#### Web interface edit records

-.-.-

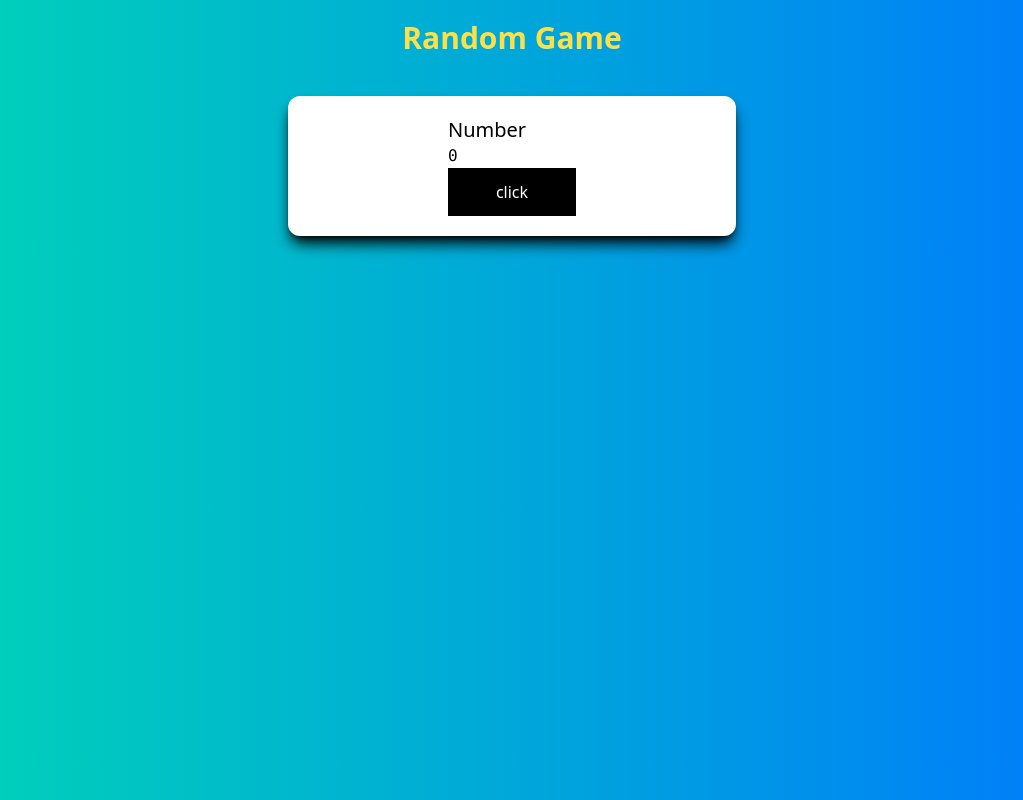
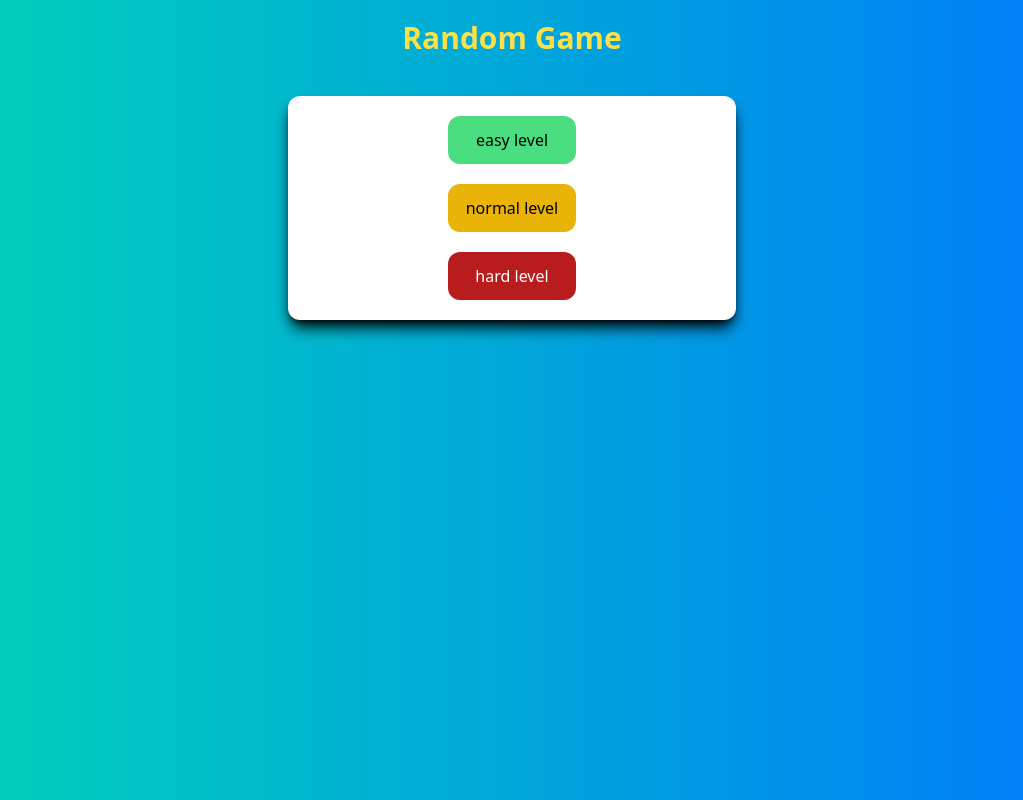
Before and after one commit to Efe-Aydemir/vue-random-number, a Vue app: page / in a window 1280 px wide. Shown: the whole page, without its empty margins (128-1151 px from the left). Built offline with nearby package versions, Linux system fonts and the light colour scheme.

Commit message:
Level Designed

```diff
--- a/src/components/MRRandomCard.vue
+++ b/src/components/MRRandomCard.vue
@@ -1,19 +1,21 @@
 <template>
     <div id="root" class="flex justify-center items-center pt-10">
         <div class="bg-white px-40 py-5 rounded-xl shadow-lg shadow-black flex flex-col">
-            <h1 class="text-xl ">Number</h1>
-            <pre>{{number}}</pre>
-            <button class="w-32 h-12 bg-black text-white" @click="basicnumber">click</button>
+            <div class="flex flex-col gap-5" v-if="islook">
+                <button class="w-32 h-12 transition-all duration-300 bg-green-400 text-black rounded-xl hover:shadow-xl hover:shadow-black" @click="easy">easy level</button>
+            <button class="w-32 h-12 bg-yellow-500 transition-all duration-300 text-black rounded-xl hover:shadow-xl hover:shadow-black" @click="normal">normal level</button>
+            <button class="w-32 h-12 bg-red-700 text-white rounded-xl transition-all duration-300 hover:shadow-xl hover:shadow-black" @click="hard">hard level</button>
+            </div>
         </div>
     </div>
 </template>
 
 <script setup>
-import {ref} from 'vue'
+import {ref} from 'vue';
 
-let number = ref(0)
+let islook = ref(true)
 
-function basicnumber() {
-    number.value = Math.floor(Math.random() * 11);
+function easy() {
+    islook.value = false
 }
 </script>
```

-.-.-

#### WORK REQUIRED
Every line in the data above that contains "black" needs to be copied.

#### RESPONSE AREA
         <div class="bg-white px-40 py-5 rounded-xl shadow-lg shadow-black flex flex-col">
-            <button class="w-32 h-12 bg-black text-white" @click="basicnumber">click</button>
+                <button class="w-32 h-12 transition-all duration-300 bg-green-400 text-black rounded-xl hover:shadow-xl hover:shadow-black" @click="easy">easy level</button>
+            <button class="w-32 h-12 bg-yellow-500 transition-all duration-300 text-black rounded-xl hover:shadow-xl hover:shadow-black" @click="normal">normal level</button>
+            <button class="w-32 h-12 bg-red-700 text-white rounded-xl transition-all duration-300 hover:shadow-xl hover:shadow-black" @click="hard">hard level</button>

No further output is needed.